NFL Trade Deadline: Mike Brown Deserves Credit for Dealing Carson Palmer

Tom BrewerCorrespondent IIOctober 18, 2011

Tuesday morning, Cincinnati Bengals owner Mike Brown did what he vowed not to do: trade quarterback Carson Palmer.

Brown shipped the former face of the Bengals to the Oakland Raiders for a first-round pick in the 2012 NFL draft and a conditional first-round pick in the 2013 NFL draft.

The move comes after Raiders quarterback Jason Campbell went down with a broken collarbone against the Cleveland Browns on Sunday—a week after Brown reiterated that he would not move Palmer before Tuesday’s NFL trade deadline.

The trade positions a promising young Bengals team to have an even brighter future. The Bengals could not have asked for much more.

Consider that the Washington Redskins received two sixth-round picks from the Minnesota Vikings in exchange for Donovan McNabb—of similar age and experience to Palmer—or that the Philadelphia Eagles received a second- and a third-round pick for McNabb the season before.

What the Bengals were able to acquire for Carson Palmer was amazing. Even more amazing is that all the credit belongs to Mike Brown.

Ask any Bengals fan what has been wrong with the team for the last two decades and his answer will start with ownership. Brown receives the blame for terrible draft choices like David Klingler and Akili Smith, skimping on front office personnel, and providing a fan experience only slightly more flashy than a school board meeting. Fans and writers alike (myself included) have pointed out his incompetence at every turn.

If fans and media are going to lay all the blame on Mike Brown when he makes a mistake, shouldn’t we give Mike Brown the credit when things go right? In 2011, the Bengals owner has made all the right moves.

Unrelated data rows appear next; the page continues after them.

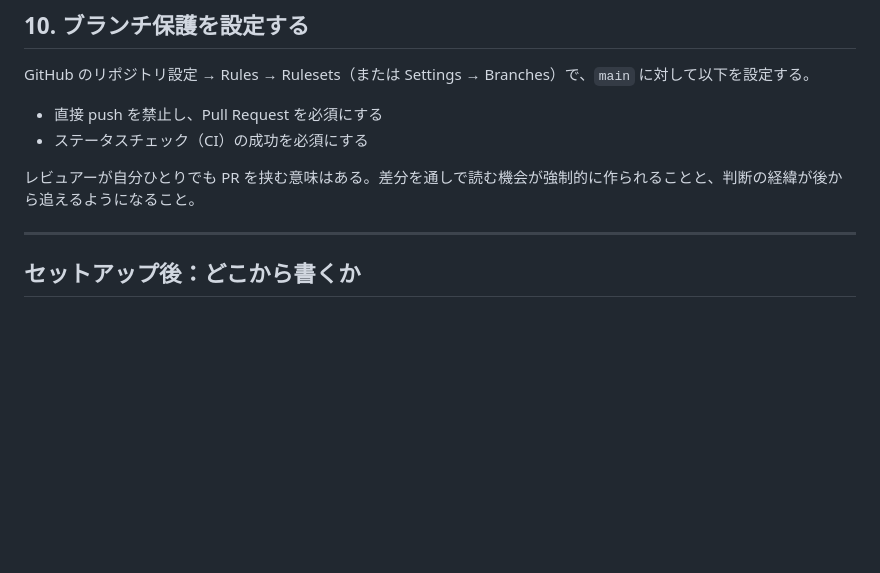
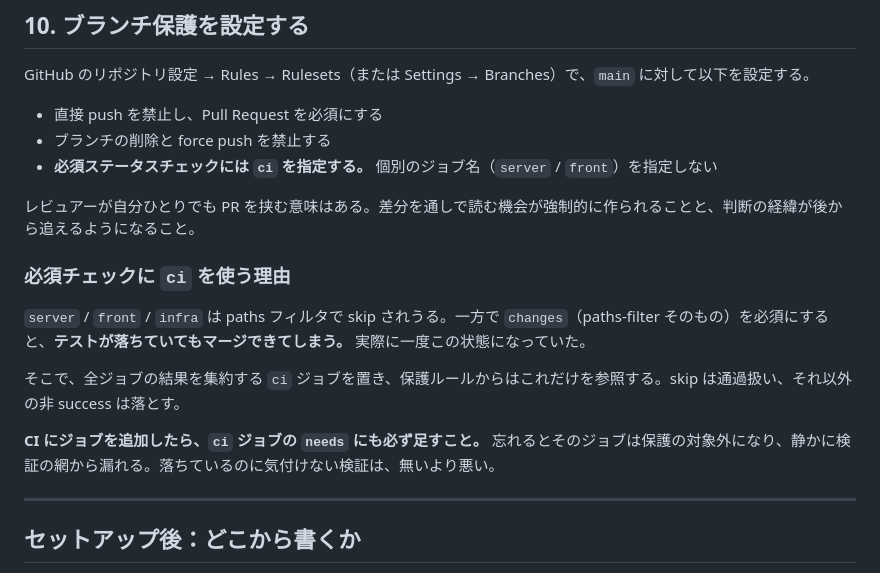
Before and after one commit to kotarowakuwaku/asset-wish, a Markdown page: SETUP.md, the part around the change. GitHub-like rendering; blank space fills up the shorter version.

Commit message:
docs: ブランチ保護の必須チェックを ci に固定した経緯を残す
必須チェックを ci ひとつにする理由と、CI にジョブを足したときに
needs の更新を忘れると保護の網から漏れる点を SETUP.md に明記した。

Co-Authored-By: Claude Opus 5 (1M context) <noreply@anthropic.com>

```diff
--- a/SETUP.md
+++ b/SETUP.md
@@ -248,9 +248,18 @@ git push -u origin main
 GitHub のリポジトリ設定 → Rules → Rulesets（または Settings → Branches）で、`main` に対して以下を設定する。
 
 - 直接 push を禁止し、Pull Request を必須にする
-- ステータスチェック（CI）の成功を必須にする
+- ブランチの削除と force push を禁止する
+- **必須ステータスチェックには `ci` を指定する。** 個別のジョブ名（`server` / `front`）を指定しない
 
 レビュアーが自分ひとりでも PR を挟む意味はある。差分を通しで読む機会が強制的に作られることと、判断の経緯が後から追えるようになること。
+
+### 必須チェックに `ci` を使う理由
+
+`server` / `front` / `infra` は paths フィルタで skip されうる。一方で `changes`（paths-filter そのもの）を必須にすると、**テストが落ちていてもマージできてしまう。** 実際に一度この状態になっていた。
+
+そこで、全ジョブの結果を集約する `ci` ジョブを置き、保護ルールからはこれだけを参照する。skip は通過扱い、それ以外の非 success は落とす。
+
+**CI にジョブを追加したら、`ci` ジョブの `needs` にも必ず足すこと。** 忘れるとそのジョブは保護の対象外になり、静かに検証の網から漏れる。落ちているのに気付けない検証は、無いより悪い。
 
 ---
 
```
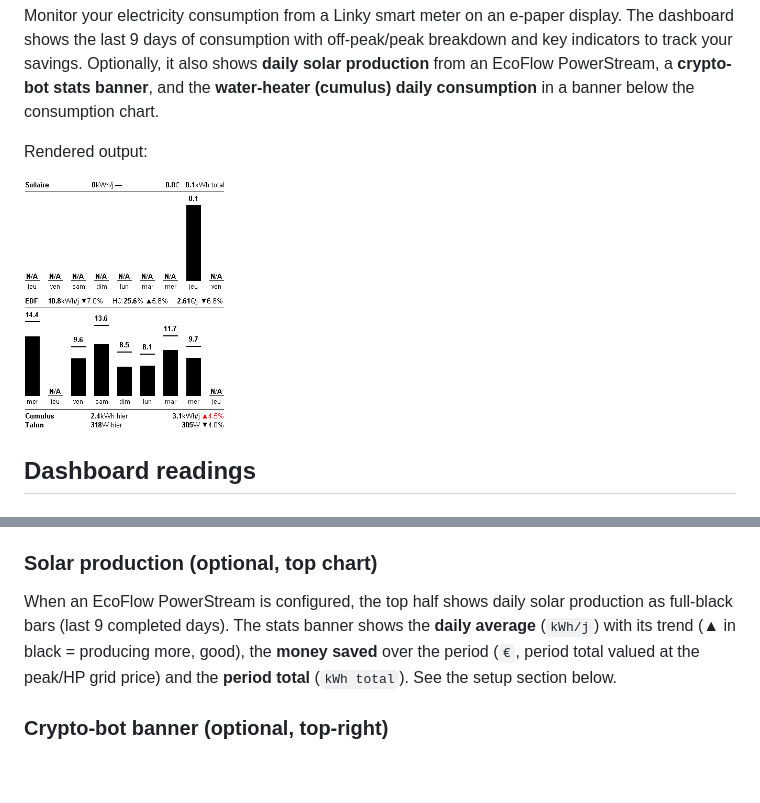
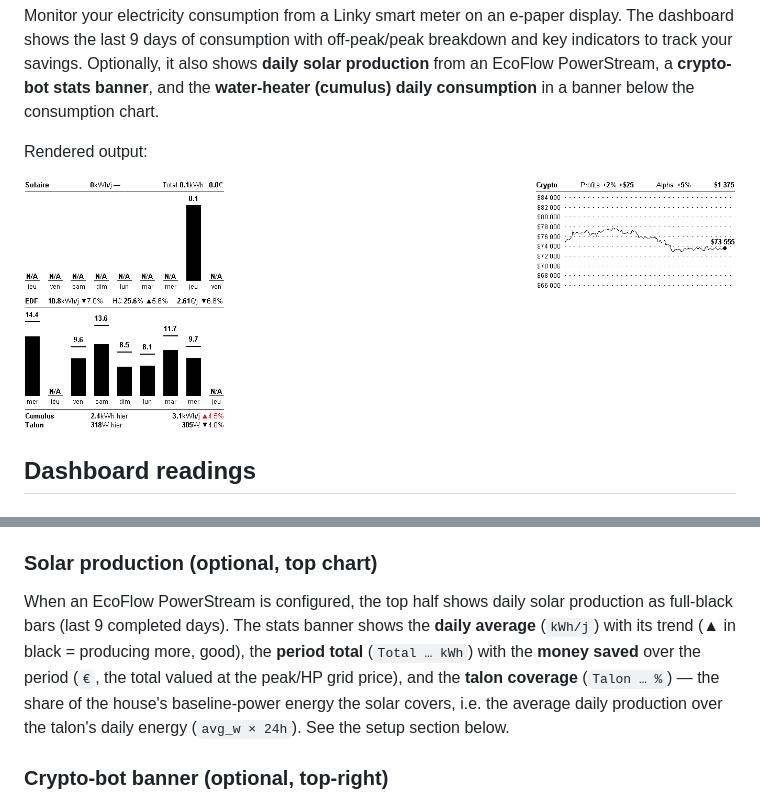
Before and after one commit to moifort/home-dashboard, a Markdown page: README.md, 2 parts joined by grey strips. Drawn GitHub-style; pictures changed too: docs/preview.png; blank space fills up the shorter version.

```diff
--- a/README.md
+++ b/README.md
@@ -42,7 +42,7 @@ Three indicators are displayed above the chart. Each shows a **current value** a
 
 ### Solar production (optional, top chart)
 
-When an EcoFlow PowerStream is configured, the top half shows daily solar production as full-black bars (last 9 completed days). The stats banner shows the **daily average** (`kWh/j`) with its trend (▲ in black = producing more, good), the **money saved** over the period (`€`, period total valued at the peak/HP grid price) and the **period total** (`kWh total`). See the setup section below.
+When an EcoFlow PowerStream is configured, the top half shows daily solar production as full-black bars (last 9 completed days). The stats banner shows the **daily average** (`kWh/j`) with its trend (▲ in black = producing more, good), the **period total** (`Total … kWh`) with the **money saved** over the period (`€`, the total valued at the peak/HP grid price), and the **talon coverage** (`Talon … %`) — the share of the house's baseline-power energy the solar covers, i.e. the average daily production over the talon's daily energy (`avg_w × 24h`). See the setup section below.
 
 ### Crypto-bot banner (optional, top-right)
 
```
Also changed, not shown: CHANGELOG.md (+1 -0 lines), 4 other files.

He extended the contract of head coach Marvin Lewis. At the time, many fans rolled their eyes and complained about the need for a new voice in the locker room, but after a 4-2 start to the 2011 NFL season, the complaining has ceased.

As it turns out, the problem was not Lewis’ message, but the players who chose to ignore it.

Brown then hired new Offensive Coordinator Jay Gruden. We all questioned Brown’s judgment again as Gruden was unproven on the NFL level. Over the course of six games, the new OC has displayed a penchant for developing game plans that suit the Bengals’ strengths and take advantage of the opposition’s weaknesses. The offense is simultaneously exciting and calculating and miscommunication has been rare.

Bengals fans would have preferred a cardboard cut-out of Justin Bieber to call plays instead of former Offensive Coordinator Bob Bratkowski, but that does not change the fact that Mike Brown made a good hire.

In April, Brown drafted wide receiver A.J. Green with the fourth pick in the NFL draft. Green has lived up to the hype, hauling in 29 receptions and four touchdowns in his first six NFL games and providing a legitimate deep threat every time the orange and black have the football.

In the second round of the draft, Brown selected Andy Dalton. While Dalton is not yet a Pro Bowler, he leads the team—something Palmer was unwilling or unable to do—is comfortable in the offense and has led the Bengals to fourth quarter comeback victories.

That’s two franchise-changing picks in one draft, and Mike Brown is responsible for them.

One year of savvy decisions by Mike Brown will not erase twenty years of bumbling. There is no chance the Carson Palmer trade can undo decades of frustration around Cincinnati. Brown did not wake up this morning and discover he was a football genius. However, he closed a fantastic deal for the Bengals and fans should commend him for it.

As much as it hurts.